## Problem statement
Print, in exact form, the lines below from the one containing "Before and after one commit to seinecle/AkkaTest, an" through the one containing "Also changed, not shown: 8 other files.", and omit all others.

## Data for processing

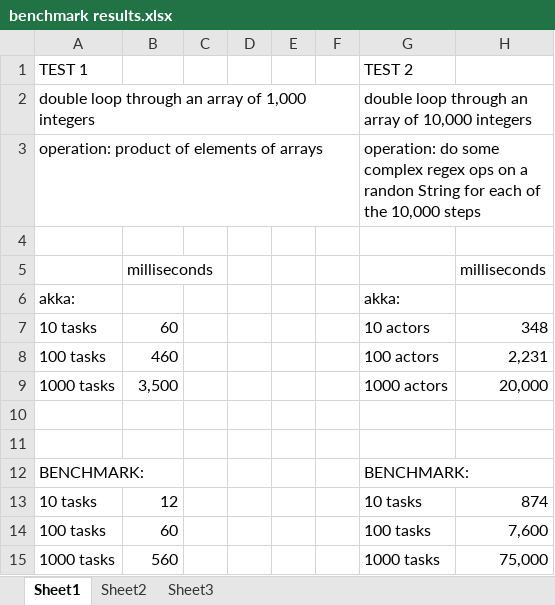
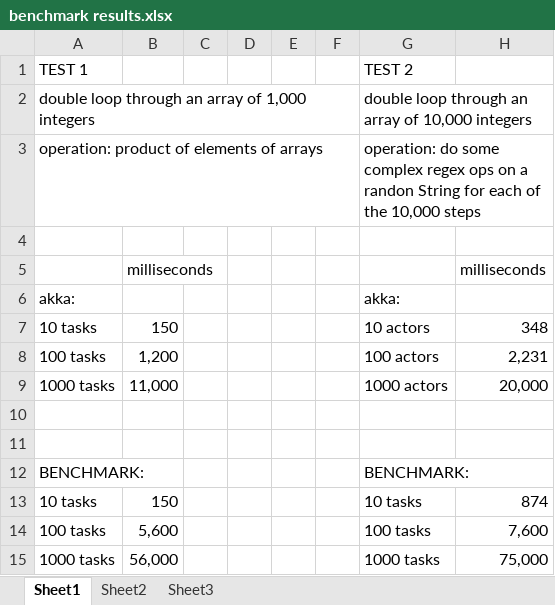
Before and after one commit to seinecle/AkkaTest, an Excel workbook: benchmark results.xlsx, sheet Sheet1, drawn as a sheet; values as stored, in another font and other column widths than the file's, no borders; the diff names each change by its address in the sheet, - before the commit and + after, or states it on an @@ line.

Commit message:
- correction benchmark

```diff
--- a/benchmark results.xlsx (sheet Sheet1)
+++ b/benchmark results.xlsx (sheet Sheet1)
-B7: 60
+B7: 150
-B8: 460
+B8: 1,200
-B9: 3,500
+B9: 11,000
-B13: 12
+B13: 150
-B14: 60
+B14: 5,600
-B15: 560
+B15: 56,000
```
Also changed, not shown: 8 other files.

...

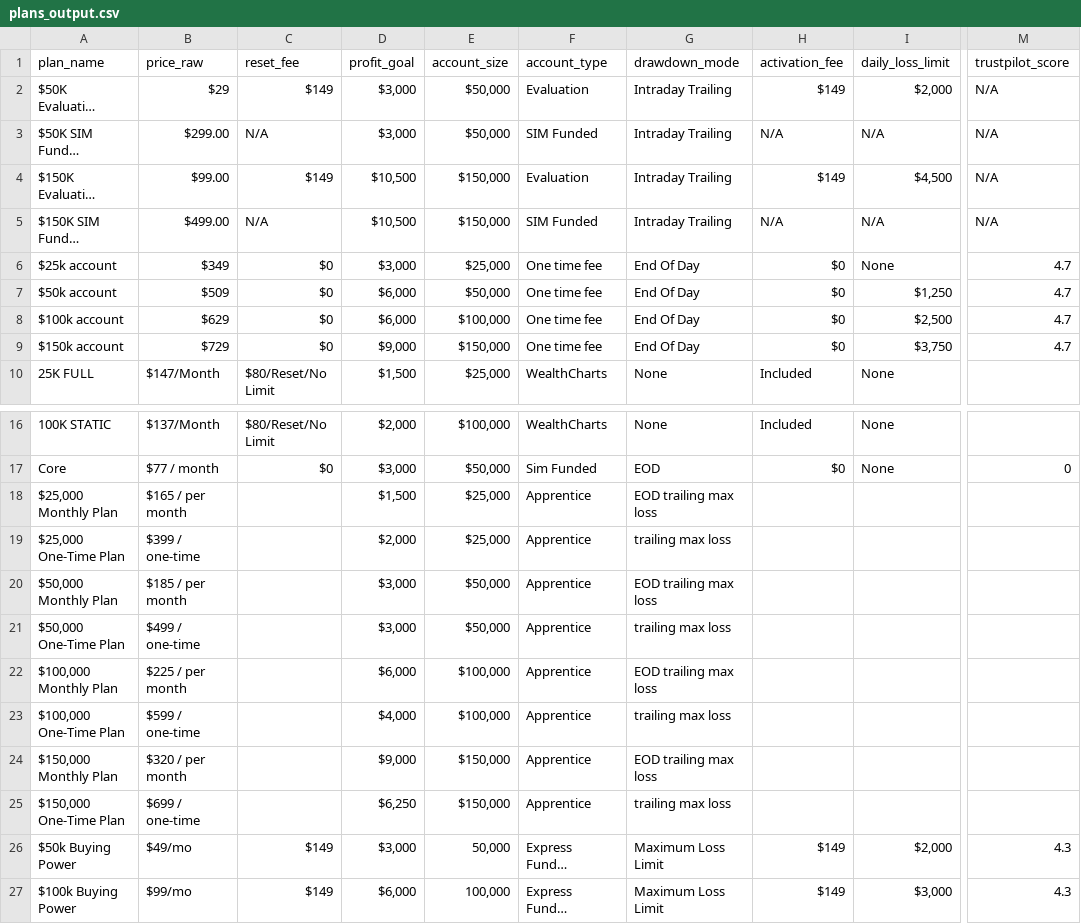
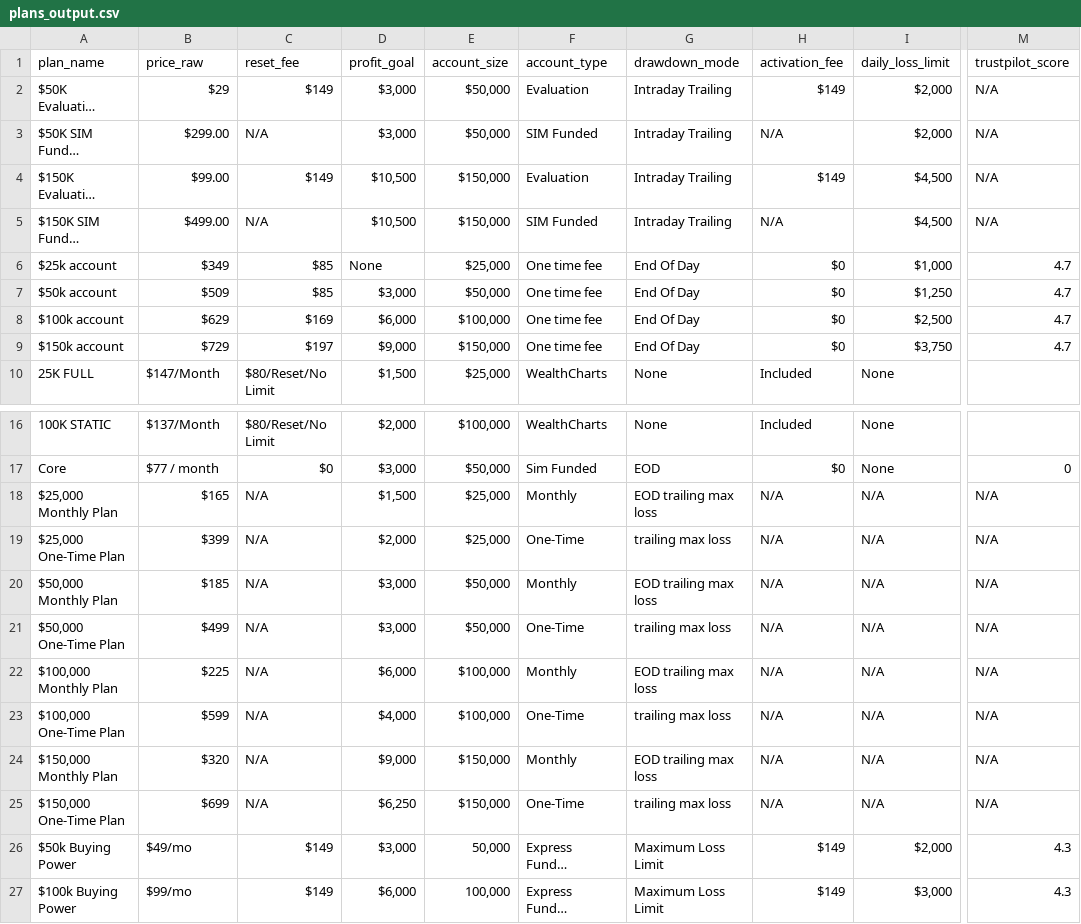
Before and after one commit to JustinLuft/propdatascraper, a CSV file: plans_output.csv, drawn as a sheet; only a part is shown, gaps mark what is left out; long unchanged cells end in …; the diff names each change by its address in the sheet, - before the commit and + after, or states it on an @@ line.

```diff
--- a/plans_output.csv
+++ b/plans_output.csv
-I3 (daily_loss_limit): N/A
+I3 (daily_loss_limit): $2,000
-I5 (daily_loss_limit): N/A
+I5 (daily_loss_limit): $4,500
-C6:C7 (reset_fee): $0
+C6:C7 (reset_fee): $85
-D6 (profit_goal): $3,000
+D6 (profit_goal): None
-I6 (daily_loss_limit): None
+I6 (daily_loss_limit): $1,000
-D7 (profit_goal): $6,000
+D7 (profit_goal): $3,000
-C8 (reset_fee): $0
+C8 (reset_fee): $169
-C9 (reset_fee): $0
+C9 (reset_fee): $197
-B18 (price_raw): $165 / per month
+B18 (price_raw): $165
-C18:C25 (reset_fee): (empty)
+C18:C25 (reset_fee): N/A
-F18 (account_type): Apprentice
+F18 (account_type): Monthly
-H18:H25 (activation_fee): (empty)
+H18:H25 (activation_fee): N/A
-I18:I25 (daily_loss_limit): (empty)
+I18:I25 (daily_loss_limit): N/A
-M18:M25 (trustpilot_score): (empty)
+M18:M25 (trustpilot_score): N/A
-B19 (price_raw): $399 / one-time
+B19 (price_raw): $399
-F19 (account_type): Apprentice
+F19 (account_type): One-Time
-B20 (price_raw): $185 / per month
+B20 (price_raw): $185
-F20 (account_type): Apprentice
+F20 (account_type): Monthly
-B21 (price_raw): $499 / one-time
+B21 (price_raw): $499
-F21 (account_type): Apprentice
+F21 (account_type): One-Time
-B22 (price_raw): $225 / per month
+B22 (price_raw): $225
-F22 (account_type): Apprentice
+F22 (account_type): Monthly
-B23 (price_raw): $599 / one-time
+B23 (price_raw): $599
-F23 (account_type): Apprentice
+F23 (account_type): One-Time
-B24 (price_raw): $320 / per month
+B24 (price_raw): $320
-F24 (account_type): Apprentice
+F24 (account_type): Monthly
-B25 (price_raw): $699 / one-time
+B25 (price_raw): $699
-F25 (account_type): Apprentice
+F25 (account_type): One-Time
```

## Solution to this task
Before and after one commit to seinecle/AkkaTest, an Excel workbook: benchmark results.xlsx, sheet Sheet1, drawn as a sheet; values as stored, in another font and other column widths than the file's, no borders; the diff names each change by its address in the sheet, - before the commit and + after, or states it on an @@ line.

Commit message:
- correction benchmark

```diff
--- a/benchmark results.xlsx (sheet Sheet1)
+++ b/benchmark results.xlsx (sheet Sheet1)
-B7: 60
+B7: 150
-B8: 460
+B8: 1,200
-B9: 3,500
+B9: 11,000
-B13: 12
+B13: 150
-B14: 60
+B14: 5,600
-B15: 560
+B15: 56,000
```
Also changed, not shown: 8 other files.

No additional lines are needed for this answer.